Data supplied:

###

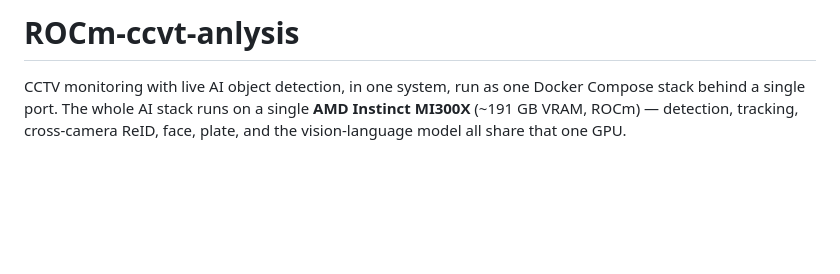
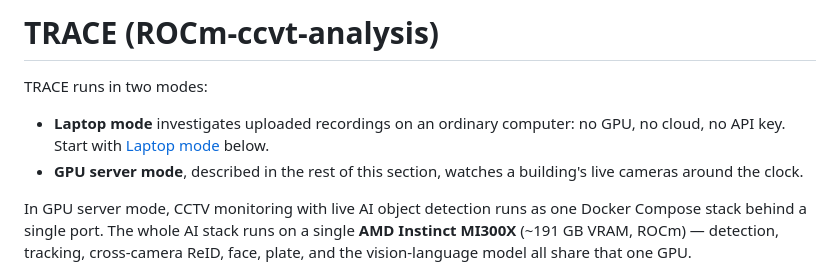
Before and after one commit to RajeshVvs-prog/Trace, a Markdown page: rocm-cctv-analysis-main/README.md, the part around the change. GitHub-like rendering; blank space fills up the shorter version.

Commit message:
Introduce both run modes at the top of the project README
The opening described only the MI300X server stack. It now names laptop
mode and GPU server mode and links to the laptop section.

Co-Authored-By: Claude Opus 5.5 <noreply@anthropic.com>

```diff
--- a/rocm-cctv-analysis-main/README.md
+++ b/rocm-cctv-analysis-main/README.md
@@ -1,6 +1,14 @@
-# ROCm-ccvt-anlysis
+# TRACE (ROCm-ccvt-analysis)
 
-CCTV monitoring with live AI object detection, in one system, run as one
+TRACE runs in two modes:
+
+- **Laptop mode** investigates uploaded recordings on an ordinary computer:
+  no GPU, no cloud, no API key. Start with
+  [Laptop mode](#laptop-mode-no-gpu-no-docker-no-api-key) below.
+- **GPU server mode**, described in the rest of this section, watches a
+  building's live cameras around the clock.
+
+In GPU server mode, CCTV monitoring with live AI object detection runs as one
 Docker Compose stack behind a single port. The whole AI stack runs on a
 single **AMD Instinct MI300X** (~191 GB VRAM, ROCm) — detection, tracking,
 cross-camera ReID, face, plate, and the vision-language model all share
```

###

Work required: The word "server" appears in some lines of the listing. Give the number of those lines, and only that.

Answer to this exercise: 4